Small-business owners often work with suppliers or vendors to carry out projects and grow the company. But what if the supplier falls short of your expectations? Even a minor setback could disrupt daily operations and result in losses.
Here are some steps you might want to take:
Review your contract
Go through the stipulations and clauses in your vendor contract. It should include specific clauses for payment terms, deliverables, standards for performance, deadlines, and consequences of a breach. This will help you see what clauses your vendor violated, and whether you have reason to pursue legal action.
Obtaining evidence is essential to showing that the vendor did not fulfill their obligations. Start compiling any documentation to prove the breach, such as emails, other correspondence, invoices, photos, and videos.
Get in touch with the vendor

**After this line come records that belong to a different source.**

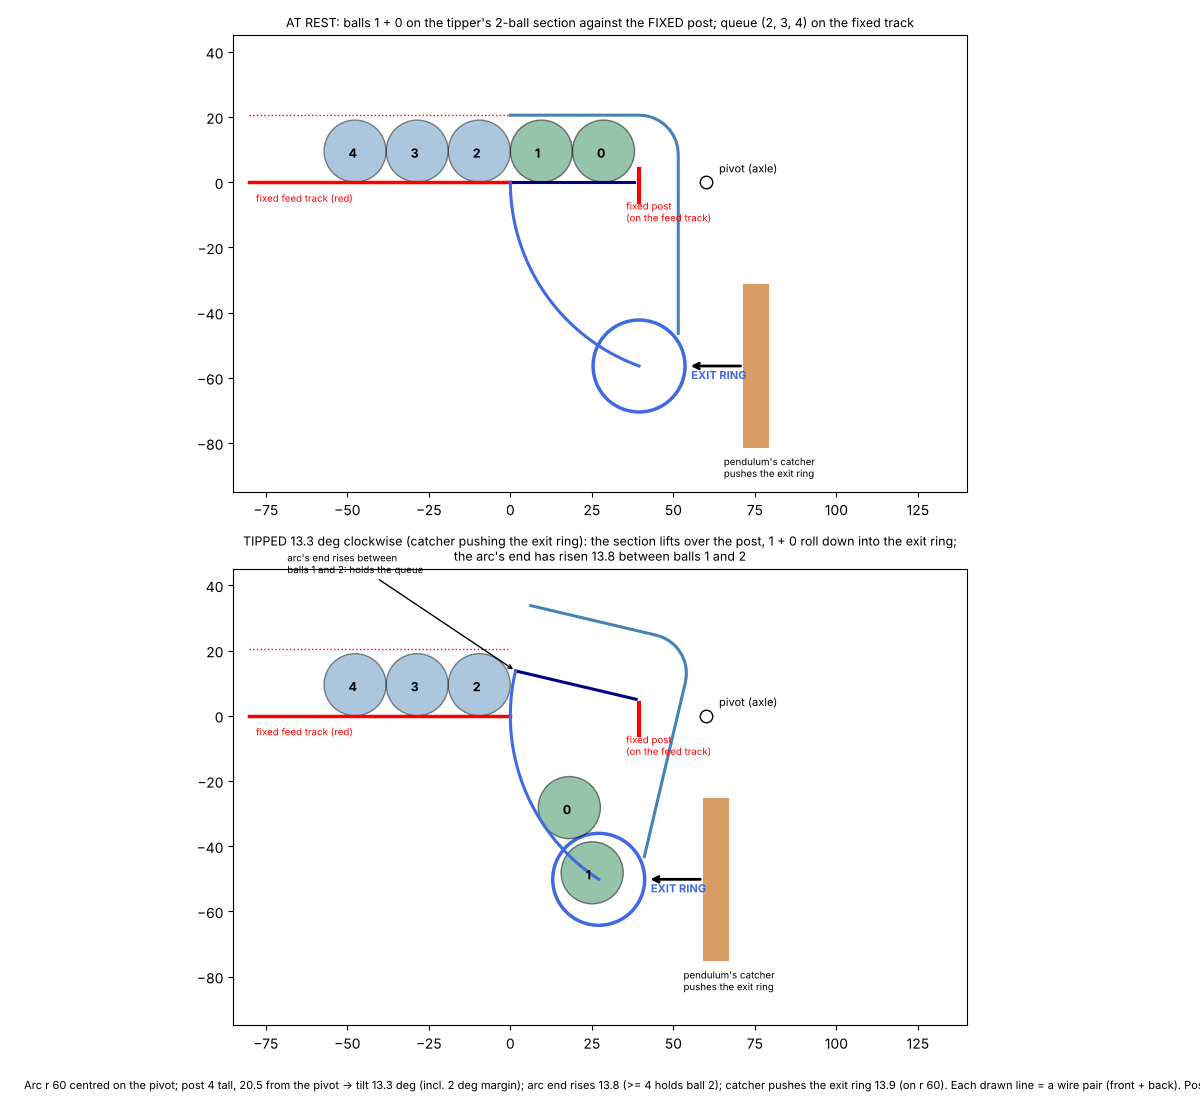
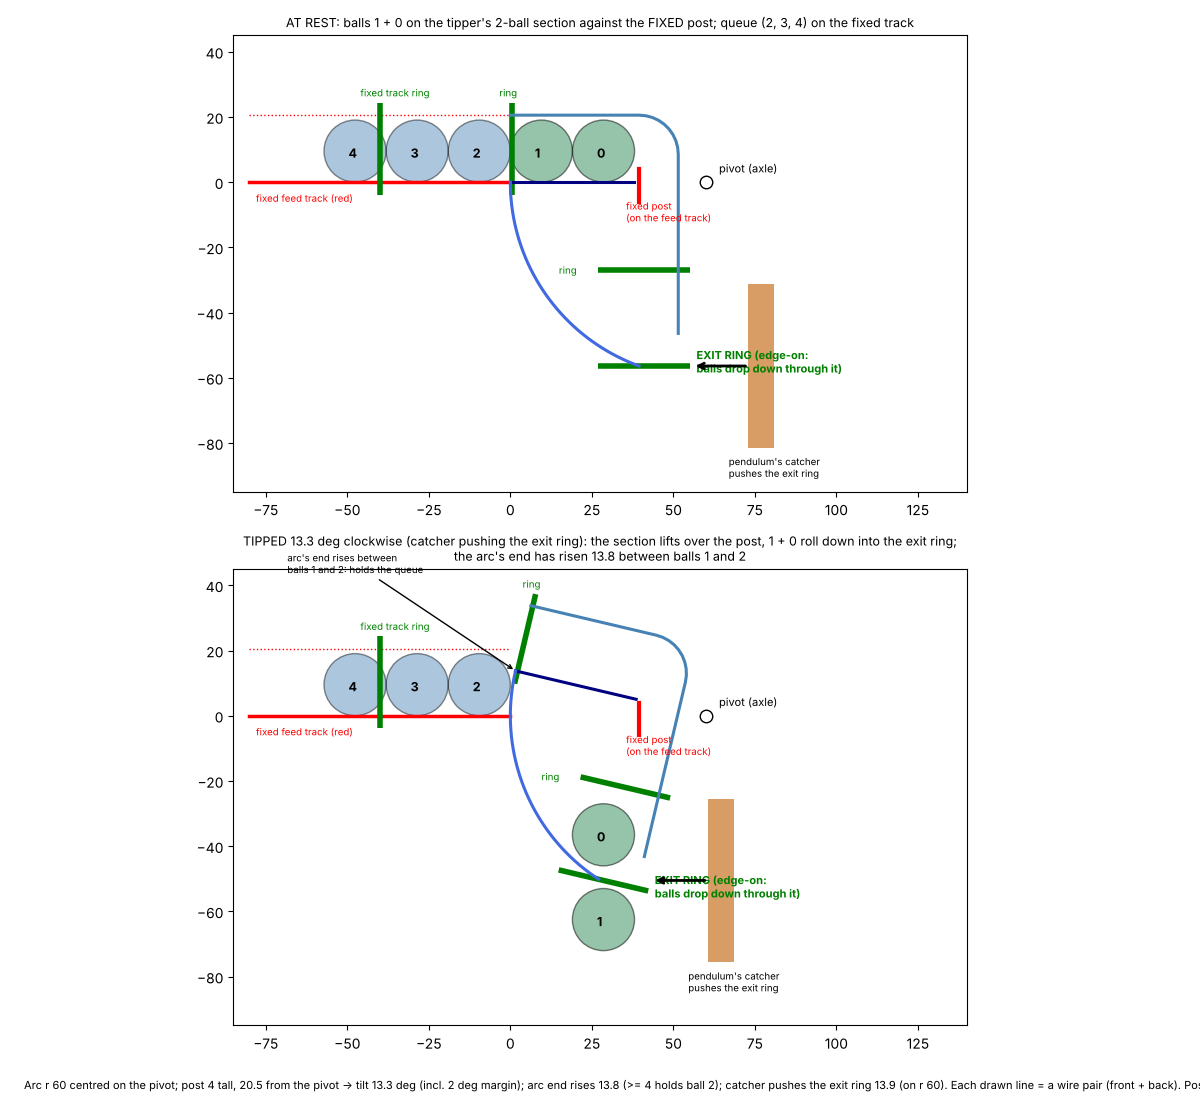
Tipper reference: retaining rings drawn edge-on in green (exit ring horizontal), ring on the descent
Claude-Session: https://claude.ai/code/session_01LQy87QnU21cWEAk5CN6jGY

diff --git a/marbles/clock/tipper_reference.py b/marbles/clock/tipper_reference.py
@@ -13,6 +13,8 @@ import matplotlib; matplotlib.use("Agg")
 import matplotlib.pyplot as plt  # noqa: E402
 
 D = 19.05; R = D / 2
+RING_OD = 28.2                    # retaining rings, seen edge-on from this side (a line RING_OD long, across the tube)
+AXIS_Z = R + 0.7                  # tube axis above the balls' bottoms (ball centre sits 0.7 below it)
 RA = 60.0                         # arc radius = pivot to the 2-ball section's upstream end
 P = (RA, 0.0)                     # pivot; the track floor (balls' bottoms) at z = 0 at rest, queue from the left
 POST_X, POST_H = 2 * D + 1.4, 4.0 # fixed post just in front of ball 0 (balls 1, 0 centred at R, R + D)
@@ -36,24 +38,39 @@ def tipper(th):
     xr = ex[0] + R + 2.5                                              # outer rail of the descent, left of the axle
     over = [(0, top_z), (xr - 12, top_z)] + [(xr - 12 + 12 * math.sin(math.radians(a)), top_z - 12 + 12 * math.cos(math.radians(a))) for a in range(0, 91, 10)]
     over += [(xr, ex[1] + 10)]
-    return [[rot(p, th) for p in floor], [rot(p, th) for p in arc], [rot(p, th) for p in over]], rot(ex, th)
+    # retaining rings on the tipper, edge-on: upstream end of the 2-ball section (vertical), at the overhead track's bend
+    # (45 deg), and the EXIT RING at the bottom of the descent (horizontal: the balls drop down through it)
+    h = RING_OD / 2
+    xd = xr - R - 1.0                                                 # descent tube axis
+    zm = (AXIS_Z + ex[1]) / 2 - 4                                     # a ring part way down the descent
+    rings = [((0.6, AXIS_Z - h), (0.6, AXIS_Z + h)),
+             ((xd - h, zm), (xd + h, zm)),
+             ((xd - h, ex[1]), (xd + h, ex[1]))]                     # exit ring: where the arc and the overhead track meet
+    exit_c = (xd, ex[1])
+    rr = [[rot(a, th), rot(b, th)] for a, b in rings]
+    return [[rot(p, th) for p in floor], [rot(p, th) for p in arc], [rot(p, th) for p in over]], rot(exit_c, th), rr
 
 
 def panel(ax, th, title, tripped):
     ax.plot([-80, 0], [0, 0], color="red", lw=2.5); ax.plot([-80, 0], [D + 1.5, D + 1.5], color="red", lw=1, ls=":")
     ax.text(-78, -6, "fixed feed track (red)", fontsize=7, color="red")
     ax.plot([POST_X, POST_X], [-6, POST_H], color="red", lw=3); ax.text(POST_X - 4, -12, "fixed post\n(on the feed track)", fontsize=7, color="red")
-    lines, ex = tipper(th)
+    lines, ex, rings = tipper(th)
+    for k, (a, b) in enumerate(rings):
+        ax.plot([a[0], b[0]], [a[1], b[1]], color="green", lw=4, solid_capstyle="butt")
+    ax.text(rings[0][1][0] - 4, rings[0][1][1] + 2, "ring", fontsize=7, color="green")
+    ax.text(rings[1][0][0] - 12, rings[1][0][1] - 1, "ring", fontsize=7, color="green")
+    ax.plot([-40, -40], [AXIS_Z - RING_OD / 2, AXIS_Z + RING_OD / 2], color="green", lw=4, solid_capstyle="butt")
+    ax.text(-46, AXIS_Z + RING_OD / 2 + 2, "fixed track ring", fontsize=7, color="green")
     for ln, col, lab in zip(lines, ("navy", "royalblue", "steelblue"), ("2-ball section floor", "arc r 60 (centred on the pivot)", "overhead track")):
         ax.plot(*zip(*ln), color=col, lw=2.2)
-    ax.add_patch(plt.Circle(ex, 14.1, fc="none", ec="royalblue", lw=2.5))
-    ax.text(ex[0] + 16, ex[1] - 4, "EXIT RING", fontsize=8, color="royalblue", weight="bold")
+    ax.text(rings[2][1][0] + 2, rings[2][1][1] - 2, "EXIT RING (edge-on:\nballs drop down through it)", fontsize=8, color="green", weight="bold")
     ax.plot(*P, "o", ms=9, mfc="w", mec="k"); ax.text(P[0] + 4, P[1] + 3, "pivot (axle)", fontsize=8)
     balls = [(-(k - 1) * D - R, R) for k in range(1, 4)]                             # 2, 3, 4 on the fixed track (touching ball 1)
     if tripped:
         e0 = rot((ex[0], ex[1]), 0)
         held = [rot((R, R), th), rot((R + D, R), th)]
-        held = [(ex[0] - 2, ex[1] + 2), (ex[0] - 9, ex[1] + 22)]                     # rolling down into the exit ring
+        held = [(ex[0], ex[1] - 12), (ex[0], ex[1] + 14)]                           # dropping down through the exit ring
     else:
         held = [(R, R), (R + D, R)]
     for (x, y), n in zip(held, (1, 0)):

A breach may occasionally result from miscommunication. At times, a discussion between both parties may be enough to resolve the issue. If successful, the parties will be able to come to an agreement and avoid going through legal action.
Send a demand letter
If the vendor is unwilling to discuss the problem with you, consider writing a demand letter outlining the broken contract clauses and any damages you may be owed. This strategy may succeed in persuading the vendor to address the problem and make the payment. However, be careful of what you say in the letter, because something in it could later be used against you (you may want to have your attorney review it before you send it).
A lawsuit can be expensive and time-consuming to pursue and should be your last option as a small business owner. Consider mediation instead of filing a lawsuit. A neutral third party will help facilitate a conversation between you and the vendor so that an agreement might be reached.
An impartial mediator ensures both sides are heard and works through alternative resolutions. This can be advantageous for both sides as each party can save time and money.
Consult a lawyer
When all other options are unsuccessful, you might consider taking legal action. The breach must be material or substantial enough before you can pursue legal action.
A vendor breach of contract can have a devastating impact on your business. However, before pursuing legal action, it is best to plan carefully and seek advice. If your agreement lacks specific clauses or uses vague wording, you may need legal counsel to determine if your case is strong enough to claim damages.